## Exercise requirements
This task calls for copying each line below that contains "never".

## Data extract

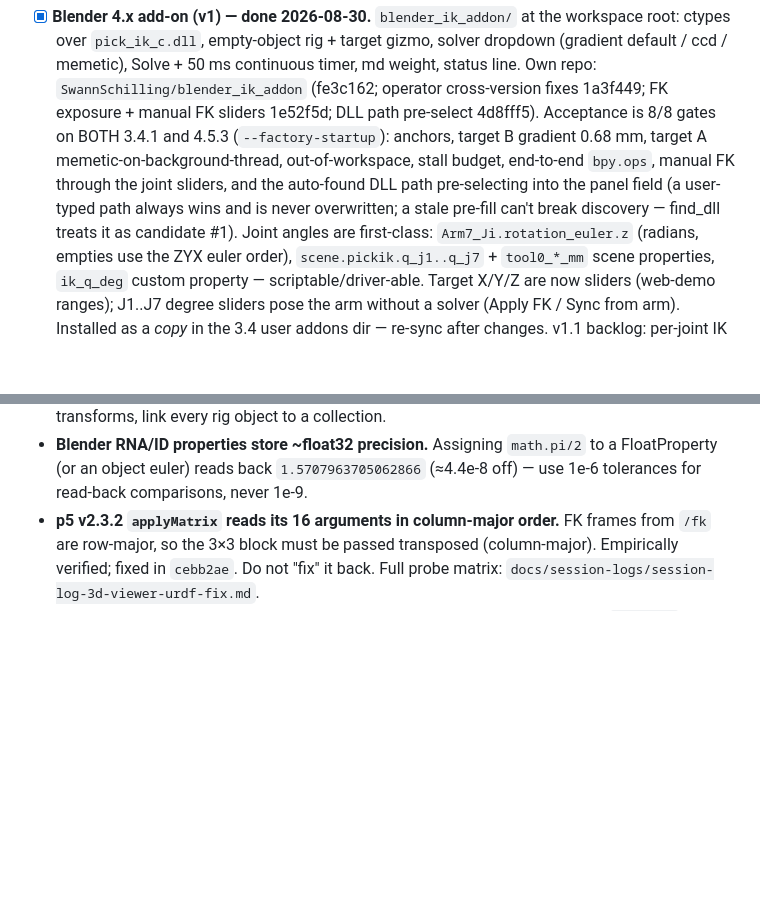
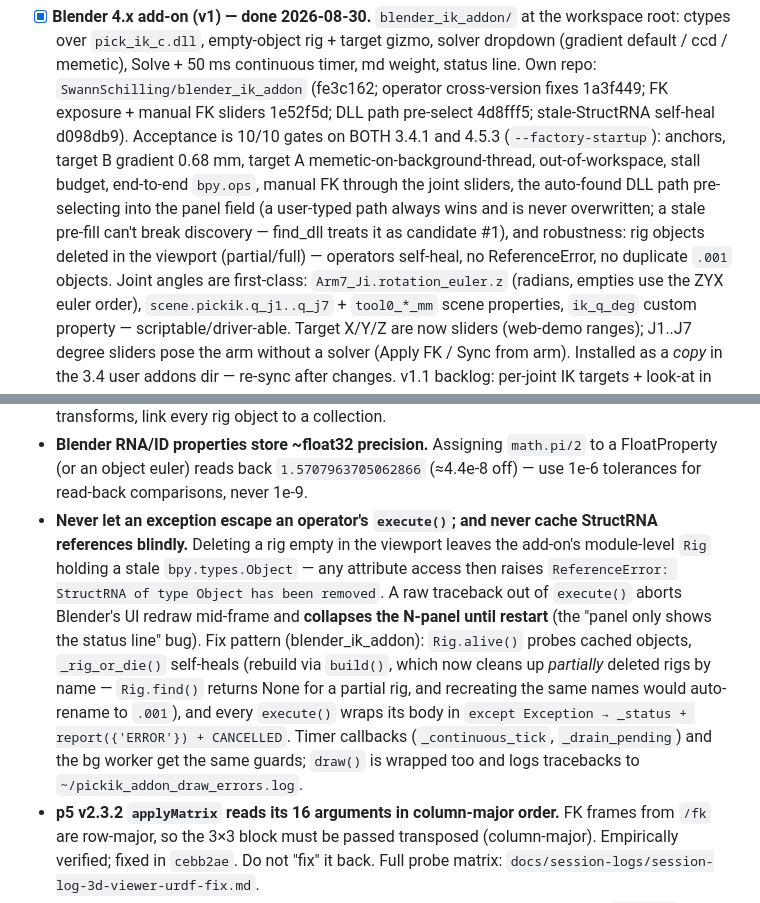
Before and after one commit to SwannSchilling/ik-service, a Markdown page: HANDOVER.md, 2 parts joined by grey strips. Rendered like a GitHub page; blank space fills up the shorter version.

Commit message:
docs(handover): stale-StructRNA gotcha + add-on 10/10 gates

```diff
--- a/HANDOVER.md
+++ b/HANDOVER.md
@@ -144,13 +144,16 @@ In progress / next up:
       Solve + 50 ms continuous timer, md weight, status line. Own repo:
       `SwannSchilling/blender_ik_addon` (fe3c162; operator cross-version
       fixes 1a3f449; FK exposure + manual FK sliders 1e52f5d; DLL path
-      pre-select 4d8fff5). Acceptance is 8/8 gates on BOTH 3.4.1 and 4.5.3
-      (`--factory-startup`): anchors, target B gradient 0.68 mm, target A
-      memetic-on-background-thread, out-of-workspace, stall budget,
-      end-to-end `bpy.ops`, manual FK through the joint sliders, and the
-      auto-found DLL path pre-selecting into the panel field (a user-typed
-      path always wins and is never overwritten; a stale pre-fill can't
-      break discovery — find_dll treats it as candidate #1). Joint angles
+      pre-select 4d8fff5; stale-StructRNA self-heal d098db9). Acceptance is
+      10/10 gates on BOTH 3.4.1 and 4.5.3 (`--factory-startup`): anchors,
+      target B gradient 0.68 mm, target A memetic-on-background-thread,
+      out-of-workspace, stall budget, end-to-end `bpy.ops`, manual FK
+      through the joint sliders, the auto-found DLL path pre-selecting
+      into the panel field (a user-typed path always wins and is never
+      overwritten; a stale pre-fill can't break discovery — find_dll
+      treats it as candidate #1), and robustness: rig objects deleted in
+      the viewport (partial/full) — operators self-heal, no ReferenceError,
+      no duplicate `.001` objects. Joint angles
       are first-class: `Arm7_Ji.rotation_euler.z` (radians, empties use the
       ZYX euler order), `scene.pickik.q_j1..q_j7` + `tool0_*_mm` scene
       properties, `ik_q_deg` custom property — scriptable/driver-able.
@@ -200,6 +203,22 @@ In progress / next up:
   `math.pi/2` to a FloatProperty (or an object euler) reads back
   `1.5707963705062866` (≈4.4e-8 off) — use 1e-6 tolerances for
   read-back comparisons, never 1e-9.
+- **Never let an exception escape an operator's `execute()`; and never
+  cache StructRNA references blindly.** Deleting a rig empty in the
+  viewport leaves the add-on's module-level `Rig` holding a stale
+  `bpy.types.Object` — any attribute access then raises
+  `ReferenceError: StructRNA of type Object has been removed`. A raw
+  traceback out of `execute()` aborts Blender's UI redraw mid-frame and
+  **collapses the N-panel until restart** (the "panel only shows the
+  status line" bug). Fix pattern (blender_ik_addon): `Rig.alive()`
+  probes cached objects, `_rig_or_die()` self-heals (rebuild via
+  `build()`, which now cleans up *partially* deleted rigs by name —
+  `Rig.find()` returns None for a partial rig, and recreating the same
+  names would auto-rename to `.001`), and every `execute()` wraps its
+  body in `except Exception → _status + report({'ERROR'}) + CANCELLED`.
+  Timer callbacks (`_continuous_tick`, `_drain_pending`) and the bg
+  worker get the same guards; `draw()` is wrapped too and logs
+  tracebacks to `~/pickik_addon_draw_errors.log`.
 - **p5 v2.3.2 `applyMatrix` reads its 16 arguments in column-major order.**
   FK frames from `/fk` are row-major, so the 3×3 block must be passed
   transposed (column-major). Empirically verified; fixed in `cebb2ae`. Do not
```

## Worked solution
-      path always wins and is never overwritten; a stale pre-fill can't
+      into the panel field (a user-typed path always wins and is never
   read-back comparisons, never 1e-9.
+- **Never let an exception escape an operator's `execute()`; and never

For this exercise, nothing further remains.